list proposed that those of us who were physically co-located
should get together and make a first cut at such a thing, so we
could then begin to use it and improve it.    (07)

It made sense, and we spent a lot of time in an attempt to do
just that. The work product you've seen, in form of requirements,
proposals, and preliminary designs, came out of those efforts.    (08)

What will it take to finalize the specification? Deep thought, trial
and error, and prototypes. What will it take to create the
prototypes we can reason with and reason about? Specifications.
Do you detect the circularity.    (09)

I advanced one proposal a while back. Eugene has been working
on purplizing our email archives, Lee has worked on an engine,
Jack wrote some things, Paul has something, Mike has something.
Others have advanced suggestions that I'm too bandwidth-limited
to recall.    (010)

Lots of folks have pieces of the puzzle. And they're all their in the
archives. In fact, there are dozens of options for most every facet
of the puzzle, and hundreds of combinations that might work together.    (011)

How do we put the best of the ideas together? How do we take
baby steps that lead towards bigger steps, and eventually giant
leaps?    (012)

I think purpilizing the archive, making it accessible, and beginning
to add categories to it helps to begin making a KB out of it. So
I suspect that Eugene has been taking the appropriate kinds of
steps all along. (It would be most enlightening, I think, to start
putting an IBIS structure on top of that archive, as a way to relate
the pieces in it.)    (013)

After my conversations with Lee, I think a Nodal kind of system
has a strong chance of being the underlying data engine for that
step, or at least the next one. But I never got that sense from our
electronic interchanges -- a sign that head-to-head communication
is still the best option at our disposal.    (014)

Bottom line: How do you specify what you do not yet understand?
The answer is by incremental design. Build it. Learn from it. Modify
it. Eventaully figure out that it is a dead end. Throw it away and
start over, using what you learned previously. It's easier this time,
but you still learn from it, and continue modifying it. Repeat until
got it. THEN you can write up a specification for it, because now you
understand it.    (015)

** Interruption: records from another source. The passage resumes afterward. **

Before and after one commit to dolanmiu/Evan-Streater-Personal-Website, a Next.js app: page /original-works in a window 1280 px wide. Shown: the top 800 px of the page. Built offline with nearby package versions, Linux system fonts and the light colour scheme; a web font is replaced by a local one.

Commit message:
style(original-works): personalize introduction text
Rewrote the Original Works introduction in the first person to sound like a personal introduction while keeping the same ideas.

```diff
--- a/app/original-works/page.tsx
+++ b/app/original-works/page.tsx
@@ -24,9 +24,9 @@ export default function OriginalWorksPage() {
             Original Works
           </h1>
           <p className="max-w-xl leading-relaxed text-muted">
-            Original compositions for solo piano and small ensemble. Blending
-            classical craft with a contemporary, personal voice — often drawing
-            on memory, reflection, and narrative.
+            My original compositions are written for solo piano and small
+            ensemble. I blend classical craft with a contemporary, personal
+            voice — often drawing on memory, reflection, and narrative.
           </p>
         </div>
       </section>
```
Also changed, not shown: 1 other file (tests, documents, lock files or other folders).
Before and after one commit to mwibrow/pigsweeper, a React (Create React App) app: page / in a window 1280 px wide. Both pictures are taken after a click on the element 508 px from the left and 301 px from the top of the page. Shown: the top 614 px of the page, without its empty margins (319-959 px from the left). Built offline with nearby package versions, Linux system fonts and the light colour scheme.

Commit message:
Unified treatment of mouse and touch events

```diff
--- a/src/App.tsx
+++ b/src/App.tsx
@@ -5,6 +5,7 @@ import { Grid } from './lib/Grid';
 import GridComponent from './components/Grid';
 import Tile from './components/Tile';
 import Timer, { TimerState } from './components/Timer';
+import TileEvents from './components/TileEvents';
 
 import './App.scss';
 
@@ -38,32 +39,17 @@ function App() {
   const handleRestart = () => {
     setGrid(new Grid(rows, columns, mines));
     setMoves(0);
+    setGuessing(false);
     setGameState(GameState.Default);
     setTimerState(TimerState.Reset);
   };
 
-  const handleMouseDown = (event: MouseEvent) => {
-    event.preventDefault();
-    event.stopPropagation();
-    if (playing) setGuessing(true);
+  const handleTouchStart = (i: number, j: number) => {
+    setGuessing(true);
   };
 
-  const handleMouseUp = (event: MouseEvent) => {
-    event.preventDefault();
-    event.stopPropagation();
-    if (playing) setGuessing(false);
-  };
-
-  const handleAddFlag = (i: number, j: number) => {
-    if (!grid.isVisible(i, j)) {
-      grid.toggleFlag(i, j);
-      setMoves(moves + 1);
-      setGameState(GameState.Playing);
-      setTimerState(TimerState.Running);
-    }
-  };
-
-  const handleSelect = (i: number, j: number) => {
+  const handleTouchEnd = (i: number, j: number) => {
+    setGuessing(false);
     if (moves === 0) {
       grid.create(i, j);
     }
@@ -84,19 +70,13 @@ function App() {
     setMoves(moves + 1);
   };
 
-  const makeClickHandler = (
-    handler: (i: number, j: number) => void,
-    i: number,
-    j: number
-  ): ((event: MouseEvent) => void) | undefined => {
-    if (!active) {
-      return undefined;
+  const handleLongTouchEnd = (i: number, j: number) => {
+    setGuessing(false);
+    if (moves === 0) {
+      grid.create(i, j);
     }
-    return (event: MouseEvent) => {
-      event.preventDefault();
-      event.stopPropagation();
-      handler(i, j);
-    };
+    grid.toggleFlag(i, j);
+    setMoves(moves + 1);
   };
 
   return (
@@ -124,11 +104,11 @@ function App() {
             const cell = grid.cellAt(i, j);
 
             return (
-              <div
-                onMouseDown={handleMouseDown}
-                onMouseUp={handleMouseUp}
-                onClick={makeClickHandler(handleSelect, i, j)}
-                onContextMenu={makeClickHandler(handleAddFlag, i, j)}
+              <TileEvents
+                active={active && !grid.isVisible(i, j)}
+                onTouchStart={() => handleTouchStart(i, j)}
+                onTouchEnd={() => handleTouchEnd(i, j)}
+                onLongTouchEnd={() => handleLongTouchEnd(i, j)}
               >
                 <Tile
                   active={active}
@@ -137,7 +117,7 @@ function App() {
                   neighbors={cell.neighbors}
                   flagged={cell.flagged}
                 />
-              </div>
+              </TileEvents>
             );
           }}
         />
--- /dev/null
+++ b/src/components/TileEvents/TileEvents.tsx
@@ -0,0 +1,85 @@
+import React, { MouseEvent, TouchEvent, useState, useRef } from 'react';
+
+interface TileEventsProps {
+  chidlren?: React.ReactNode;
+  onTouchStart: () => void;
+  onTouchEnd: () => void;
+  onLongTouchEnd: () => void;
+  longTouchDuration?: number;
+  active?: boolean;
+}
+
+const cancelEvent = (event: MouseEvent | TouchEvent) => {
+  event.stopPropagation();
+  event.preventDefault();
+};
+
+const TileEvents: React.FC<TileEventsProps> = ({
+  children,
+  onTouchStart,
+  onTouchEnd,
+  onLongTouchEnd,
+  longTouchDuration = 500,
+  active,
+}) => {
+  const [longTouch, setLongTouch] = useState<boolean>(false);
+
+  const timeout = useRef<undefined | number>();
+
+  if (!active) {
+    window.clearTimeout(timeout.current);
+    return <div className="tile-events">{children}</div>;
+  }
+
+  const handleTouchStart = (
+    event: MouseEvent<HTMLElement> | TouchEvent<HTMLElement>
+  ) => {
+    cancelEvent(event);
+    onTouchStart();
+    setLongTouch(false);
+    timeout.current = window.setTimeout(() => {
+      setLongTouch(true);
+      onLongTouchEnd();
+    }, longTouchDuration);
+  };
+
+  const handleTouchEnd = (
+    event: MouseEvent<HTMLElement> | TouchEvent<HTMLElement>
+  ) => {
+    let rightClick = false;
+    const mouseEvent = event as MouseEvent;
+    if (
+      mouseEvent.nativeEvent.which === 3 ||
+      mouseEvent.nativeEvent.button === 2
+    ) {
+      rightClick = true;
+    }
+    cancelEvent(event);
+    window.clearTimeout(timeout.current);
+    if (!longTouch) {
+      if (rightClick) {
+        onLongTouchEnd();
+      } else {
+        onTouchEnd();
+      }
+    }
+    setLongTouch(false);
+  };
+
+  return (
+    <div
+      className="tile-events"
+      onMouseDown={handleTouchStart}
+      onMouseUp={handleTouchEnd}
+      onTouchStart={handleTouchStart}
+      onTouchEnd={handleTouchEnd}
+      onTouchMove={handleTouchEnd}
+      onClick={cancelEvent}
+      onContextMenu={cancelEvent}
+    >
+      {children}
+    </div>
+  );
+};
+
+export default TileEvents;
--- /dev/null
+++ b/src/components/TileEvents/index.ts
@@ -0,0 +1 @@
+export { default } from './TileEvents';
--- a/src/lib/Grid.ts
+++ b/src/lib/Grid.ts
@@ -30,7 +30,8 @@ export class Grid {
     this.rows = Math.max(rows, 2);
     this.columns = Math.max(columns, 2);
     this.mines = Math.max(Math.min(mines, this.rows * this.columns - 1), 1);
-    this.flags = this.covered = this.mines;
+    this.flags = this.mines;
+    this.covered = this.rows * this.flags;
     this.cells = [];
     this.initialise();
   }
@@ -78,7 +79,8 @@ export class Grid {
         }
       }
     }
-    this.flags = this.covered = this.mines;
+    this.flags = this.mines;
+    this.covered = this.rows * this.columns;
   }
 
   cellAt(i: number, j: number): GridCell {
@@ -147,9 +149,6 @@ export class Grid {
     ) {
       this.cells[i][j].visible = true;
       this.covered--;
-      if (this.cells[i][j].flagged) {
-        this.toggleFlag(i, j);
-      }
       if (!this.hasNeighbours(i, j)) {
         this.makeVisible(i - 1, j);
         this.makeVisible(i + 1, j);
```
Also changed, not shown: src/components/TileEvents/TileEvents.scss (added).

Finally, I would ask that we try to put the shoe on the other foot
for a while.    (016)

How about if those of us with code that isn't ready to share, or which
can't be contributed for licensing reasons, write up *their*
Then we can at least think about the approach they recommend.    (017)

I did that with the code I built. I wrote up a design document that
tracked my thinking as I was writing. That's my specification, such
as it is. Since the complexity eventaully overwhelmed me, it never
got cleaned up and simplified down to the final, working version.    (018)

Lee has written up a generic description of Nodal, too. The only
part that remains is writing up a spec that translates requirements
into a design that uses his engine, or one like it with the
Eugene suggested. (I don't recall that a conclusion was ever reached
in that discussion, BTW. Was it?)    (019)

Basically, after a lot of hours in weekly meetings, a lot of thinking
with respect to requirements, and even an attempt at generating
some useful code, I think I've contributed what I reasonably can
as a solo developer. It's there on my site.    (020)

Improvements are welcome. Alternate specifications are welcome.
Ideas, code, and suggestions are welcome.    (021)

Have at it!    (022)